# [Material shown]
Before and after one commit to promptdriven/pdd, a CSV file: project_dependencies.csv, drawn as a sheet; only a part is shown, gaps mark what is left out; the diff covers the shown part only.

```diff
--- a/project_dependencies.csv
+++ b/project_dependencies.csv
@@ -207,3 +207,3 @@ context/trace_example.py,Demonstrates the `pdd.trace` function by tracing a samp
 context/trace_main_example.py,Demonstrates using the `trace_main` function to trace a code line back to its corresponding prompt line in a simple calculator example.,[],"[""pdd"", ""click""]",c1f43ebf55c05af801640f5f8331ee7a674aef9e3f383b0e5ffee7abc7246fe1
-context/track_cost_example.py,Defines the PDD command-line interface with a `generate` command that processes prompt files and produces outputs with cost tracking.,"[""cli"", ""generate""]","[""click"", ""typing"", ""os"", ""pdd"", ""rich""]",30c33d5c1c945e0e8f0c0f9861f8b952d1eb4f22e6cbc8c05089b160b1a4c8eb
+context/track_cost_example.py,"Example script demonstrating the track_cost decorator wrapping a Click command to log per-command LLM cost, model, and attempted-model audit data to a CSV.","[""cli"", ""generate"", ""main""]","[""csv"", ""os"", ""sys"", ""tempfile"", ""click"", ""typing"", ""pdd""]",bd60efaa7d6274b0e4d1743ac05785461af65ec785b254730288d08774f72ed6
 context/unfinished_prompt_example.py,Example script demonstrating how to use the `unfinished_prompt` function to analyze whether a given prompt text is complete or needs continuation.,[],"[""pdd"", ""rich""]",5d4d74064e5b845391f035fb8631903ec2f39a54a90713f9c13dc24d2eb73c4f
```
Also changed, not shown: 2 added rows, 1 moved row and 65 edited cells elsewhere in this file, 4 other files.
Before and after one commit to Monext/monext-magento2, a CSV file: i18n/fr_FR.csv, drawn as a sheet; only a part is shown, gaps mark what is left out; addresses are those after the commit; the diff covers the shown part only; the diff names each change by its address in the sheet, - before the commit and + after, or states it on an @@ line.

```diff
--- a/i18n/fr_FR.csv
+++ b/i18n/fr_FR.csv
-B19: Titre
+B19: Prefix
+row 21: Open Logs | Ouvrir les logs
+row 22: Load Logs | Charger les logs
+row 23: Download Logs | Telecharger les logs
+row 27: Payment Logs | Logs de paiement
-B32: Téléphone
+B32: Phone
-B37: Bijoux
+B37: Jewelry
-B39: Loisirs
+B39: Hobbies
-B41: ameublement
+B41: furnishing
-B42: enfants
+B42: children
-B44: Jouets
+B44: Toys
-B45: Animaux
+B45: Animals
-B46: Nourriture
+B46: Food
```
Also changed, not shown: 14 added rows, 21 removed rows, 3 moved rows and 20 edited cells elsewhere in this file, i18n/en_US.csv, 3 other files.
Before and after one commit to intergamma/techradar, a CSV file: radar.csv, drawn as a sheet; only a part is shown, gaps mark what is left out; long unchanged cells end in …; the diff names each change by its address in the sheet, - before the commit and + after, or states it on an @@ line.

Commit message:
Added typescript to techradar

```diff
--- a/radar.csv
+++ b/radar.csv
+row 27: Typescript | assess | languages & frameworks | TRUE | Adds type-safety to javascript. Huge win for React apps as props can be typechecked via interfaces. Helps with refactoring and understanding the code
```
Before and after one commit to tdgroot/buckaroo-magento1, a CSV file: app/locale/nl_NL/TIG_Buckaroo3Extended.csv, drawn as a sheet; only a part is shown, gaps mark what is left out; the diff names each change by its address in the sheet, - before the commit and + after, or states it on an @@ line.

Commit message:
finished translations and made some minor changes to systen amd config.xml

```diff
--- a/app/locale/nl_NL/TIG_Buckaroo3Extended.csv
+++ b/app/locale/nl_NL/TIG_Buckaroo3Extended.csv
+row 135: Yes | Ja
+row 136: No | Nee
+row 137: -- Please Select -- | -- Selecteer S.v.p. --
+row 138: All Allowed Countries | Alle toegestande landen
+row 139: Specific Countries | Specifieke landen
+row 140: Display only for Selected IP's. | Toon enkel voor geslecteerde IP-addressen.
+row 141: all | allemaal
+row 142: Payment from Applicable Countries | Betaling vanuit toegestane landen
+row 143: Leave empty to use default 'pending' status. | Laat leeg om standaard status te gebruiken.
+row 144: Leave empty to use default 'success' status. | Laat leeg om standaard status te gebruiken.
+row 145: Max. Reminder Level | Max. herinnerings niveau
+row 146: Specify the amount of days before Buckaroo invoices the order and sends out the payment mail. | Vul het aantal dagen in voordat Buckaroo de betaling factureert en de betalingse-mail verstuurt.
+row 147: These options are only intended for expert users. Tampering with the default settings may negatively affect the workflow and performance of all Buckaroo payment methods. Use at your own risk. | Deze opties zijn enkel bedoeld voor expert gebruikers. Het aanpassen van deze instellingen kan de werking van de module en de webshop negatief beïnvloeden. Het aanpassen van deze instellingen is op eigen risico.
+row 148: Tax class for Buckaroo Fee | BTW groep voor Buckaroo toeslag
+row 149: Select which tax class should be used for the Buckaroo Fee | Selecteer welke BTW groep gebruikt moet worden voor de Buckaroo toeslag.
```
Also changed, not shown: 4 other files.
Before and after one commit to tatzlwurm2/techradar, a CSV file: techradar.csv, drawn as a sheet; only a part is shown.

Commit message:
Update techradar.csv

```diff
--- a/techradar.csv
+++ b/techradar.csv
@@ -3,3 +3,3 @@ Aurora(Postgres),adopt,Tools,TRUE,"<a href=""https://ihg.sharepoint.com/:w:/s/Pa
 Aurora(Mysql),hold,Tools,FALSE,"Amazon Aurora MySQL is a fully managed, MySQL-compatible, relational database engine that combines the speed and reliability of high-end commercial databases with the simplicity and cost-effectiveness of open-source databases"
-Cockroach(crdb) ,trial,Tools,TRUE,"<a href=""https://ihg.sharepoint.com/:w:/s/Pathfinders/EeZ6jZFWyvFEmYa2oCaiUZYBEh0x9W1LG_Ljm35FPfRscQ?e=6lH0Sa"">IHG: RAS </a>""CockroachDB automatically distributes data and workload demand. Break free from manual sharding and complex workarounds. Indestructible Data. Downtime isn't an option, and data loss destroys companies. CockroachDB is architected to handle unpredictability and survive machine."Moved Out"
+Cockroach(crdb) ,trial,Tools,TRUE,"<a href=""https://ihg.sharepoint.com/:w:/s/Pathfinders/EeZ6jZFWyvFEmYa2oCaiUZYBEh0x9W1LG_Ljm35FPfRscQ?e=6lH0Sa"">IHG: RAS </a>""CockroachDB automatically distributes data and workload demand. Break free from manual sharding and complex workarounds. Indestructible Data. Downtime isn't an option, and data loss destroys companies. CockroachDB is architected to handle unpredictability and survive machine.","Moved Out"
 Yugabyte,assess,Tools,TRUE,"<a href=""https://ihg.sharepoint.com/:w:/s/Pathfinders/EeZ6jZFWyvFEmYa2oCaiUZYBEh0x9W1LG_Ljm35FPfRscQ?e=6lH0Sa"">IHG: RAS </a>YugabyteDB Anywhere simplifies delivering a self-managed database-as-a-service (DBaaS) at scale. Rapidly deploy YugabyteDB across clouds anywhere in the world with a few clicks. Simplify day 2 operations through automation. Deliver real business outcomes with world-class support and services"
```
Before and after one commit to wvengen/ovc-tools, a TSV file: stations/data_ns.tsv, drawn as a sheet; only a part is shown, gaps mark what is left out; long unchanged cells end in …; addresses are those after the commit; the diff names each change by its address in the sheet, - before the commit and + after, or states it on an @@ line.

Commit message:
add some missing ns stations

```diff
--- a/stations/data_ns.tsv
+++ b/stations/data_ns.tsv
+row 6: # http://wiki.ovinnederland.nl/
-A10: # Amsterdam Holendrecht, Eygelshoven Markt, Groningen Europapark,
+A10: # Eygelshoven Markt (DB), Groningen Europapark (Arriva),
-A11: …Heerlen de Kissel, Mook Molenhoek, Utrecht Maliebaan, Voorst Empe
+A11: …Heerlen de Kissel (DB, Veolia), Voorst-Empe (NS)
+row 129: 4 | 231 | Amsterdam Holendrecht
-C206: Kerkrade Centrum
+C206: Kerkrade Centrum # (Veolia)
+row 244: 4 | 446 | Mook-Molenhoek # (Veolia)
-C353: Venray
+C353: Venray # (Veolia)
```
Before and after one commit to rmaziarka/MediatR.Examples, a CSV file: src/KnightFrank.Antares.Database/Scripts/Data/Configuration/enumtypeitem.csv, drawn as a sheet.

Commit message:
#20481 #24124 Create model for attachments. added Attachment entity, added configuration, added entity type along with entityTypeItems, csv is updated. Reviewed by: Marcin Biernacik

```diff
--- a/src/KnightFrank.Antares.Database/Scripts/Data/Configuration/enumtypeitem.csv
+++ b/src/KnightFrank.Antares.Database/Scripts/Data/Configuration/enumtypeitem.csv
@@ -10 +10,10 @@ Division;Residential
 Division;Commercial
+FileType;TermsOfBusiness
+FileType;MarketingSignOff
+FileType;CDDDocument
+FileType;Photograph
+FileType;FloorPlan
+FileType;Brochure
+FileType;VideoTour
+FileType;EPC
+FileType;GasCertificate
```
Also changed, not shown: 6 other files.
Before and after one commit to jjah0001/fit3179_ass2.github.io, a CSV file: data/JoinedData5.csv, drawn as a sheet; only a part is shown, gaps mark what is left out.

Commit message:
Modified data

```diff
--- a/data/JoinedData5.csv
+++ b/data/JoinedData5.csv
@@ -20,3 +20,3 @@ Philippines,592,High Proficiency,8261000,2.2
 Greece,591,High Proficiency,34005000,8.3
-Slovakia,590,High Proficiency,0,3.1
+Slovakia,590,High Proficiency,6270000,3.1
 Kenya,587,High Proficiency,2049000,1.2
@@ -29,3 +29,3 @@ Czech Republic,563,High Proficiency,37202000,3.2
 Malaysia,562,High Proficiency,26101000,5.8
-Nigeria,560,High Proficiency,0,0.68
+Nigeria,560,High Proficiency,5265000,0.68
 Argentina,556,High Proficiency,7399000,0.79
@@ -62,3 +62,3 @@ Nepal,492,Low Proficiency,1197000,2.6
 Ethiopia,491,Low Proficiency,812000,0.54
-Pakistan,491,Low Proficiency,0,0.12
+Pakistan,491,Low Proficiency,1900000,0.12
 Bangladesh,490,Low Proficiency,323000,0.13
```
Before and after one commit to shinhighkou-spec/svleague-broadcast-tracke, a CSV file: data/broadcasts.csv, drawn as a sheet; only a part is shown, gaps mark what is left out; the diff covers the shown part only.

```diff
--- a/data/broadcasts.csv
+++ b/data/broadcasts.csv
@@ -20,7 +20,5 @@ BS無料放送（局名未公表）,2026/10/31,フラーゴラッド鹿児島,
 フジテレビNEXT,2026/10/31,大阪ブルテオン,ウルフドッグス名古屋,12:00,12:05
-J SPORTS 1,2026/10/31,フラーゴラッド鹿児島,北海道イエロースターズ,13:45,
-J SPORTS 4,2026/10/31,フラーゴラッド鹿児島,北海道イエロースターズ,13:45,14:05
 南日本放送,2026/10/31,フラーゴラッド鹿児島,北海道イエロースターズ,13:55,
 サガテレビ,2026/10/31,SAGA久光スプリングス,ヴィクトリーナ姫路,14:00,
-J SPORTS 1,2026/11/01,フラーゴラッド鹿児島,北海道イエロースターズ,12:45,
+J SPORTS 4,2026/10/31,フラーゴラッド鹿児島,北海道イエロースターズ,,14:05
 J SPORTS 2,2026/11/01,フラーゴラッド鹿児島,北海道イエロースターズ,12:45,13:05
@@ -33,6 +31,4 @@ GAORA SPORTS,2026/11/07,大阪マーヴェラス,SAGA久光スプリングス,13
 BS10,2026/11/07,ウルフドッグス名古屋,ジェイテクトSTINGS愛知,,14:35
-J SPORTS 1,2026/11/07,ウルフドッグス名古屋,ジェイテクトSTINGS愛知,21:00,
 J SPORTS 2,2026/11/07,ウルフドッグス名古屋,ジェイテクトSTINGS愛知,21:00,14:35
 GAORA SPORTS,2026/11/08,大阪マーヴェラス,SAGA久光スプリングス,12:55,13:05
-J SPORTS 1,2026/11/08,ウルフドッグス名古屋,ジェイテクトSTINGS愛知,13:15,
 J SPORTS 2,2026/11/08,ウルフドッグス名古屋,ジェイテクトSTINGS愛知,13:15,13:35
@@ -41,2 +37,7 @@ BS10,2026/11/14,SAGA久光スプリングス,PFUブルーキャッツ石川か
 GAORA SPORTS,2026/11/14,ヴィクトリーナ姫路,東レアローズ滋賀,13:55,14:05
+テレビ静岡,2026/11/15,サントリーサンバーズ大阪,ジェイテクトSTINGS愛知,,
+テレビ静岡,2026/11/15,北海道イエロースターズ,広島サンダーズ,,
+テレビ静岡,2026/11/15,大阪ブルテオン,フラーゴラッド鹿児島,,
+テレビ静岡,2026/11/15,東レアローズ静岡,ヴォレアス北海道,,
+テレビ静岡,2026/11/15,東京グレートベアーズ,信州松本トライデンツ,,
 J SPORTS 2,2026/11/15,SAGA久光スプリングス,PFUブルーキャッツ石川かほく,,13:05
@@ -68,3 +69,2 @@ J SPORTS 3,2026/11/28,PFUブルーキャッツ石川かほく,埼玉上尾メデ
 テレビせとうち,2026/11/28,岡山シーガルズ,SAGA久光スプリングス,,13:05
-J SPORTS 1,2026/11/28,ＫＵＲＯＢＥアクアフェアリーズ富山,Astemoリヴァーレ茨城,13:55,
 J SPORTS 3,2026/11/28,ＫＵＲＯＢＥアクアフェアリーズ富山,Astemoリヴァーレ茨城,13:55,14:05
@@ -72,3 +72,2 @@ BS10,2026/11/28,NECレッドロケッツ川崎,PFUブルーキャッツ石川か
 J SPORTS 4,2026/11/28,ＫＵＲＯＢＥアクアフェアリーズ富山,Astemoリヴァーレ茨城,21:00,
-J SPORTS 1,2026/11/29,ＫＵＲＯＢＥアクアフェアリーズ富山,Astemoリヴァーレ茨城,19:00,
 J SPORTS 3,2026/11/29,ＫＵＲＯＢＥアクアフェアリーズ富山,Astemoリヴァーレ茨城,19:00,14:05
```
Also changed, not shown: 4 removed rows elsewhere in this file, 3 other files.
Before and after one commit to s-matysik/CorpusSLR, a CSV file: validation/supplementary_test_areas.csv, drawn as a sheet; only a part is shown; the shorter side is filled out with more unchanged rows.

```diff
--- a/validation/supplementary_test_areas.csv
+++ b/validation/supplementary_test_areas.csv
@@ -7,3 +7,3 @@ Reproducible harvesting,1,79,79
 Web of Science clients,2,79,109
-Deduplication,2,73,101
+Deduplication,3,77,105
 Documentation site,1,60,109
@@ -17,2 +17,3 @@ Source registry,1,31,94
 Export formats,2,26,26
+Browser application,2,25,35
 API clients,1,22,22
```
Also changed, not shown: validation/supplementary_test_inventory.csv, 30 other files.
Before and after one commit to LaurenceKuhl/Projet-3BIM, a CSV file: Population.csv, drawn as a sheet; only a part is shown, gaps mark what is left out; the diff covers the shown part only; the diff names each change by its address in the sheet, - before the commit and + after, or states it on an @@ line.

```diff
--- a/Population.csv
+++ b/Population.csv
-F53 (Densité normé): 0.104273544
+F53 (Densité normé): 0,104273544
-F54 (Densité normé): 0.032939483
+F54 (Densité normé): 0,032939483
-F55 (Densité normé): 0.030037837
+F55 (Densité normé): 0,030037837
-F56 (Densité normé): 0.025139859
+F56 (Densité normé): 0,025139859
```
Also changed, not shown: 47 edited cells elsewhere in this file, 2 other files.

# [Task details]
Within the data above, filter for lines containing the word "FileType" and copy each one.

# [Finished exercise]
+FileType;TermsOfBusiness
+FileType;MarketingSignOff
+FileType;CDDDocument
+FileType;Photograph
+FileType;FloorPlan
+FileType;Brochure
+FileType;VideoTour
+FileType;EPC
+FileType;GasCertificate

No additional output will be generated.